### Your task:
In the entries that follow, find each line with the word "ThroughputLog" and copy it.

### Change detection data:
=== Begin Enclosure ===

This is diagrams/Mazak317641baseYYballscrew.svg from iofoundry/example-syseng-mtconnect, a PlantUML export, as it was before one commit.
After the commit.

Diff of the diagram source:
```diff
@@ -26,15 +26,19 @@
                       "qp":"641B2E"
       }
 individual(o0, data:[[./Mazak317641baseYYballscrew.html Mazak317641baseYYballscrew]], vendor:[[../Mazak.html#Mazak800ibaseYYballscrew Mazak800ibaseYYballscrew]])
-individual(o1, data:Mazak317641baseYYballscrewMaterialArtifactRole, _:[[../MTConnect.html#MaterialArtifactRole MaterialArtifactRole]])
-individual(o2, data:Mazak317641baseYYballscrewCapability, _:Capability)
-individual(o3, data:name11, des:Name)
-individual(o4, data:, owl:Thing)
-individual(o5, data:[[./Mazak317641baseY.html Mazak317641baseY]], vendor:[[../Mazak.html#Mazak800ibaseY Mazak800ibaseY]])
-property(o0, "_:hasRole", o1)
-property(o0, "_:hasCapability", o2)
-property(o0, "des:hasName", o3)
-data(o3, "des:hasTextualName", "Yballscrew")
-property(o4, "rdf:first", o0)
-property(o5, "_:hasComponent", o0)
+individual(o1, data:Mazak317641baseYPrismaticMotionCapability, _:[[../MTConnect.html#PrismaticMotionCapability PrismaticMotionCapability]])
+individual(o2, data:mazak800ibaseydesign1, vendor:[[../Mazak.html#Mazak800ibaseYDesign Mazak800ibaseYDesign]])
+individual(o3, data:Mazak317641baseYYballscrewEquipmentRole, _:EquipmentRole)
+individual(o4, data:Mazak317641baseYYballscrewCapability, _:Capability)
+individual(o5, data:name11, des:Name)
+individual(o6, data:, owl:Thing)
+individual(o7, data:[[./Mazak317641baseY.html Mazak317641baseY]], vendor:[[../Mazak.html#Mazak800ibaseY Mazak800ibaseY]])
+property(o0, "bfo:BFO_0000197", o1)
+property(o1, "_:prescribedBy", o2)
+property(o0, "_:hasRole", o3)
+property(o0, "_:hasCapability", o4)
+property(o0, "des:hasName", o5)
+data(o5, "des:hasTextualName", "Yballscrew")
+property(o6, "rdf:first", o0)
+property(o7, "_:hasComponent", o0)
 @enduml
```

=== End Enclosure ===
=== Begin Enclosure ===

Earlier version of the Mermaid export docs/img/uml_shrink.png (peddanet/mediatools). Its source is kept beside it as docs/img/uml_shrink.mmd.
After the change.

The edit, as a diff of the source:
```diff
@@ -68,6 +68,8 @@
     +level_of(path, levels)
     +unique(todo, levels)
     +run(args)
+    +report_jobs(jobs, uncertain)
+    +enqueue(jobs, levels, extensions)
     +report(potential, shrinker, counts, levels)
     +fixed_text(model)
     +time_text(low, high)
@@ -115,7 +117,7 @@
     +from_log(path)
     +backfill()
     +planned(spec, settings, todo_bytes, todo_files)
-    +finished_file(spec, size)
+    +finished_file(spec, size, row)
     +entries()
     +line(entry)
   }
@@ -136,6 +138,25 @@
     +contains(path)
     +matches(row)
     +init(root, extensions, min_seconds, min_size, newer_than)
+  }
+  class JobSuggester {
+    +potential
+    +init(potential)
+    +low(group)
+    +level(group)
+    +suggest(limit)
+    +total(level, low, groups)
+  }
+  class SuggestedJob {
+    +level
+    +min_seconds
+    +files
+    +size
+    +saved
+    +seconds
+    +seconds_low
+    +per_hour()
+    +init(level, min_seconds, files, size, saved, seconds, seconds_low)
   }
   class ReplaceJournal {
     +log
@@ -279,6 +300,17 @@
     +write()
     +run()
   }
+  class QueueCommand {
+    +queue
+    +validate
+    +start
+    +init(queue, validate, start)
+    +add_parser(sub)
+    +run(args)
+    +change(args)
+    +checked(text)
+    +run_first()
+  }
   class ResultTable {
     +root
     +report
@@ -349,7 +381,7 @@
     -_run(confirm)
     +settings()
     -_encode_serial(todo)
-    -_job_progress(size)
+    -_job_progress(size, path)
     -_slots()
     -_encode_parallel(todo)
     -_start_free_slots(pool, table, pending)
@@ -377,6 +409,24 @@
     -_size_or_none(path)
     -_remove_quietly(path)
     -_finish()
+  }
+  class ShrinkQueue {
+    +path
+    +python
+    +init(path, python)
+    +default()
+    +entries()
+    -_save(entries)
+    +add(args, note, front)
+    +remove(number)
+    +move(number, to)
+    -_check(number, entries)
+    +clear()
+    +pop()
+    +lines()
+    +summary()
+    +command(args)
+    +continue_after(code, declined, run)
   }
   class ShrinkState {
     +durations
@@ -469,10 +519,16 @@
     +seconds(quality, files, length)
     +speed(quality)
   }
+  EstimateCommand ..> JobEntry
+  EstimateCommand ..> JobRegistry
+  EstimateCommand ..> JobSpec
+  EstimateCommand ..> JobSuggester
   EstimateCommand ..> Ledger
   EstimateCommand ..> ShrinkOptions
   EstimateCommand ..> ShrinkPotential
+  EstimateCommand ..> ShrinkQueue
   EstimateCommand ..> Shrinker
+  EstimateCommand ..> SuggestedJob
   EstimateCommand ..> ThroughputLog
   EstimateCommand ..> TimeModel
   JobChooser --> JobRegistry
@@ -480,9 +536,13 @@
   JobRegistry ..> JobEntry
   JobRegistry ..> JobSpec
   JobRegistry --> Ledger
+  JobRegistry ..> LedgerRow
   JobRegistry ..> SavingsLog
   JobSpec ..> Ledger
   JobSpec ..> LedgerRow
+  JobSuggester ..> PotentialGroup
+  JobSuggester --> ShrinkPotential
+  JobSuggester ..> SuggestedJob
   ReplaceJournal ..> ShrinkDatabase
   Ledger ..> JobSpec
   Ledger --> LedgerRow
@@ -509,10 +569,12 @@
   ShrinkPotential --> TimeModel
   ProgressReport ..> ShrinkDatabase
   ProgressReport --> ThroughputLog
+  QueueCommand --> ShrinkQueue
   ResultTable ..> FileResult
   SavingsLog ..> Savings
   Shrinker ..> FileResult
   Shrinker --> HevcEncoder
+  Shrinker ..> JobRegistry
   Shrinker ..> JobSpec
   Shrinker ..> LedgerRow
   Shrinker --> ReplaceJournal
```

=== End Enclosure ===

### Result of the task:
   EstimateCommand ..> ThroughputLog
   ProgressReport --> ThroughputLog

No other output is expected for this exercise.